Instructions for the task:
Nothing but the pictures should be left out when the entries below are duplicated.

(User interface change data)
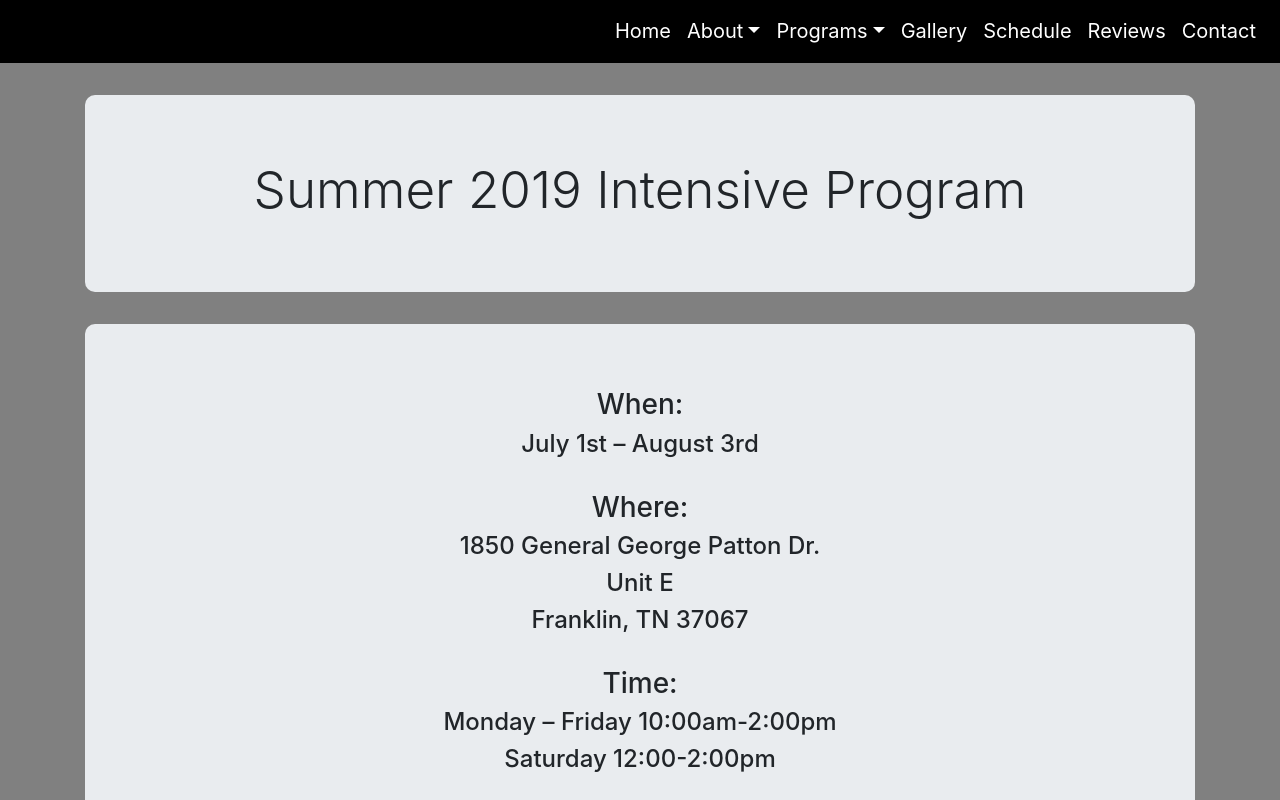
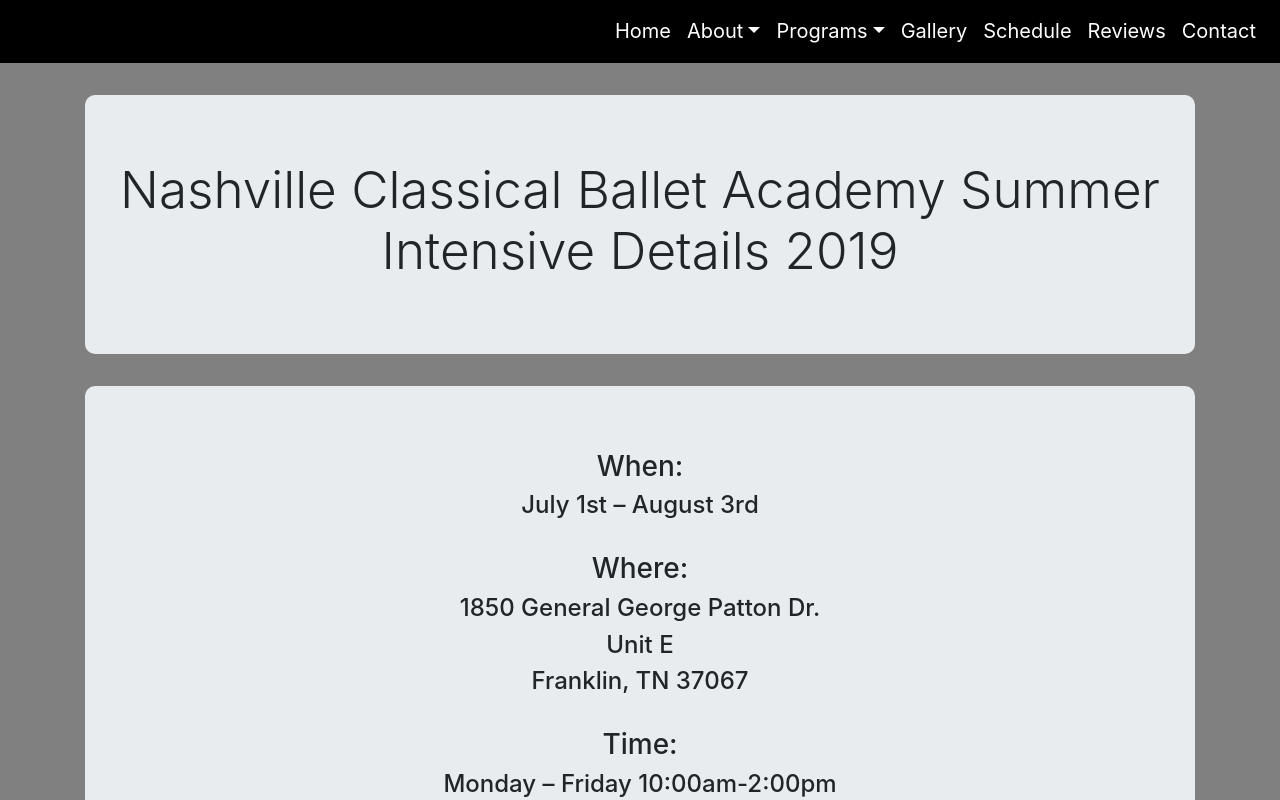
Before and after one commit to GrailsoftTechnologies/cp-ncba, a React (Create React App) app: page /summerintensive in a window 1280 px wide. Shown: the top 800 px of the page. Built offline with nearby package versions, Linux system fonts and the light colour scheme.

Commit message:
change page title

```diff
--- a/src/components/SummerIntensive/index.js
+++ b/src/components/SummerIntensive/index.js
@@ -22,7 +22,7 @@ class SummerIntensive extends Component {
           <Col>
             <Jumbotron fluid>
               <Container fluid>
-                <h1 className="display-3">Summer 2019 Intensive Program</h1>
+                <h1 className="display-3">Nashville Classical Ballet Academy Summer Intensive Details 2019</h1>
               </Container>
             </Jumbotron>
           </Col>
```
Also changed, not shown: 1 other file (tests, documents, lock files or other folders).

Finished task:
Before and after one commit to GrailsoftTechnologies/cp-ncba, a React (Create React App) app: page /summerintensive in a window 1280 px wide. Shown: the top 800 px of the page. Built offline with nearby package versions, Linux system fonts and the light colour scheme.

Commit message:
change page title

```diff
--- a/src/components/SummerIntensive/index.js
+++ b/src/components/SummerIntensive/index.js
@@ -22,7 +22,7 @@ class SummerIntensive extends Component {
           <Col>
             <Jumbotron fluid>
               <Container fluid>
-                <h1 className="display-3">Summer 2019 Intensive Program</h1>
+                <h1 className="display-3">Nashville Classical Ballet Academy Summer Intensive Details 2019</h1>
               </Container>
             </Jumbotron>
           </Col>
```
Also changed, not shown: 1 other file (tests, documents, lock files or other folders).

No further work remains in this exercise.